> What the task requires
If a line of the data below holds the word "README", list it.

> Source material
::::
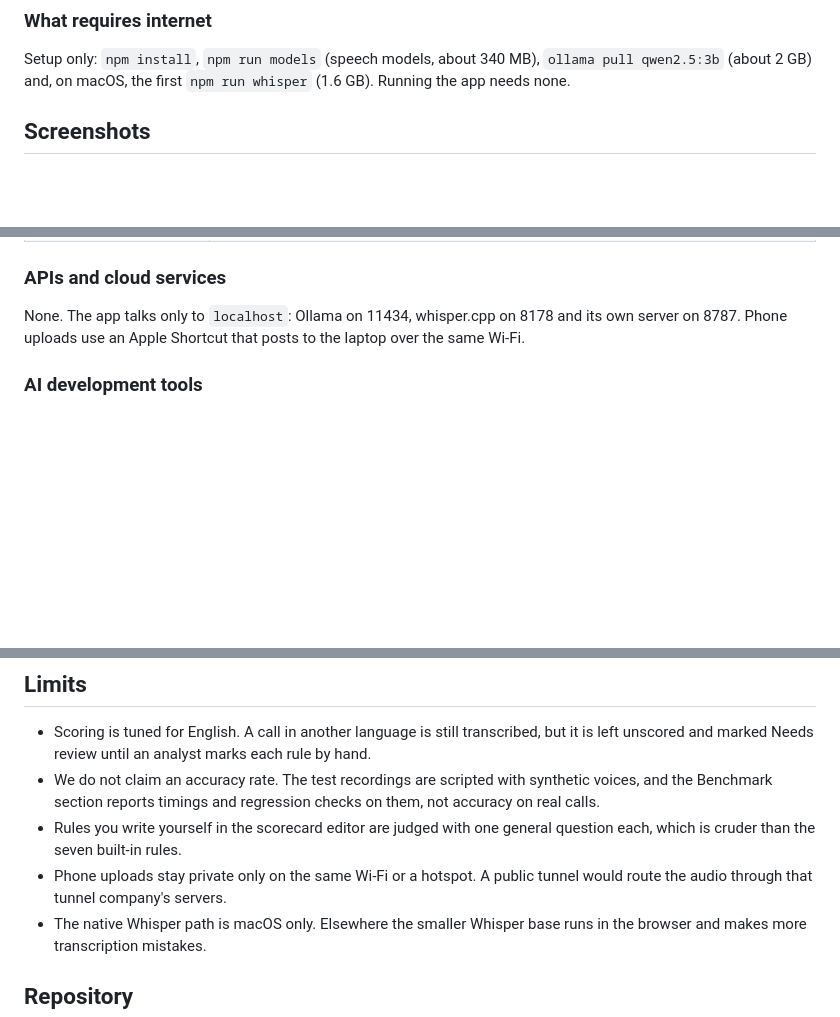
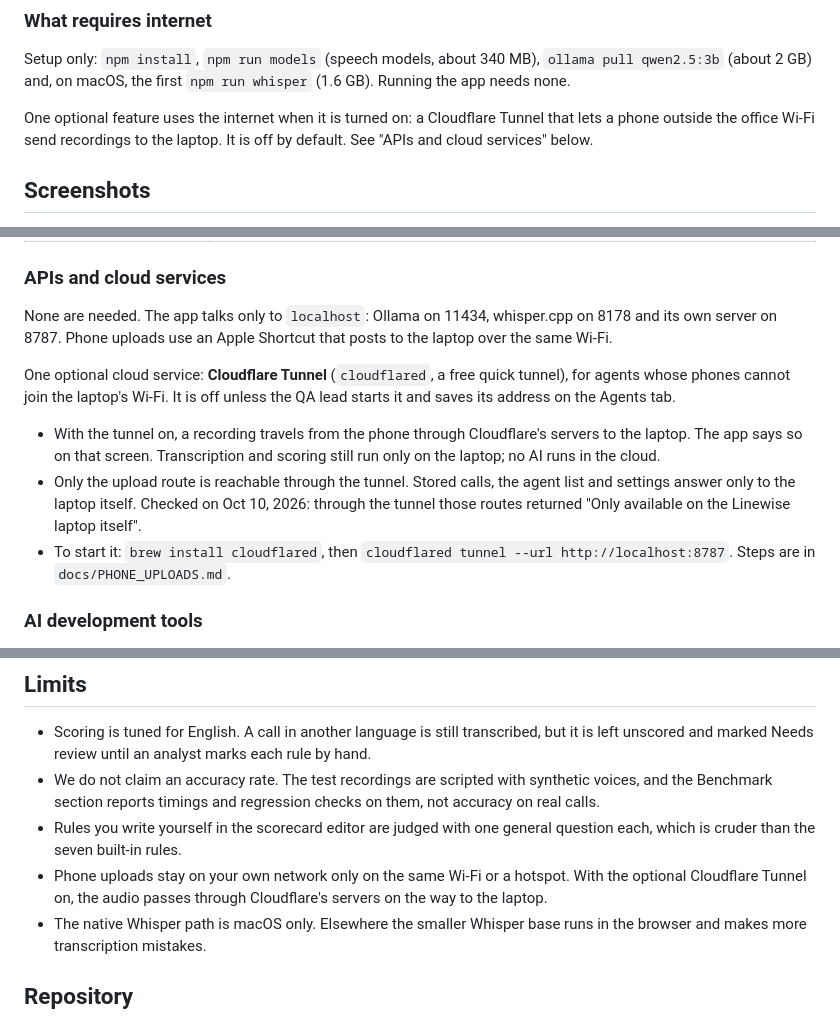
Before and after one commit to Polstuds27/QA-Sentinel, a Markdown page: README.md, 3 parts joined by grey strips. Drawn GitHub-style; blank space fills up the shorter version.

Commit message:
docs: update README to include optional Cloudflare Tunnel feature for phone uploads

```diff
--- a/README.md
+++ b/README.md
@@ -79,6 +79,10 @@ Setup only: `npm install`, `npm run models` (speech models, about 340 MB),
 `ollama pull qwen2.5:3b` (about 2 GB) and, on macOS, the first `npm run whisper`
 (1.6 GB). Running the app needs none.
 
+One optional feature uses the internet when it is turned on: a Cloudflare Tunnel that
+lets a phone outside the office Wi-Fi send recordings to the laptop. It is off by
+default. See "APIs and cloud services" below.
+
 ## Screenshots
 
 The screens in the order an analyst uses them. The calls shown are recordings we ran through the app while testing, including ones sent from our own phones; those audio files are not in the repo.
@@ -152,9 +156,22 @@ and the evidence line, and rejects a quote that is not in the transcript.
 
 ### APIs and cloud services
 
-None. The app talks only to `localhost`: Ollama on 11434, whisper.cpp on 8178 and its own
-server on 8787. Phone uploads use an Apple Shortcut that posts to the laptop over the
-same Wi-Fi.
+None are needed. The app talks only to `localhost`: Ollama on 11434, whisper.cpp on 8178
+and its own server on 8787. Phone uploads use an Apple Shortcut that posts to the laptop
+over the same Wi-Fi.
+
+One optional cloud service: **Cloudflare Tunnel** (`cloudflared`, a free quick tunnel), for
+agents whose phones cannot join the laptop's Wi-Fi. It is off unless the QA lead starts
+it and saves its address on the Agents tab.
+
+- With the tunnel on, a recording travels from the phone through Cloudflare's servers to
+  the laptop. The app says so on that screen. Transcription and scoring still run only on
+  the laptop; no AI runs in the cloud.
+- Only the upload route is reachable through the tunnel. Stored calls, the agent list and
+  settings answer only to the laptop itself. Checked on Oct 10, 2026: through the tunnel
+  those routes returned "Only available on the Linewise laptop itself".
+- To start it: `brew install cloudflared`, then
+  `cloudflared tunnel --url http://localhost:8787`. Steps are in `docs/PHONE_UPLOADS.md`.
 
 ### AI development tools
 
@@ -266,8 +283,9 @@ has regressed. It is not an accuracy rate for real calls, and we do not claim on
   accuracy on real calls.
 - Rules you write yourself in the scorecard editor are judged with one general question
   each, which is cruder than the seven built-in rules.
-- Phone uploads stay private only on the same Wi-Fi or a hotspot. A public tunnel would
-  route the audio through that tunnel company's servers.
+- Phone uploads stay on your own network only on the same Wi-Fi or a hotspot. With the
+  optional Cloudflare Tunnel on, the audio passes through Cloudflare's servers on the way
+  to the laptop.
 - The native Whisper path is macOS only. Elsewhere the smaller Whisper base runs in the
   browser and makes more transcription mistakes.
 
```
::::
> Solution below
Before and after one commit to Polstuds27/QA-Sentinel, a Markdown page: README.md, 3 parts joined by grey strips. Drawn GitHub-style; blank space fills up the shorter version.
docs: update README to include optional Cloudflare Tunnel feature for phone uploads
--- a/README.md
+++ b/README.md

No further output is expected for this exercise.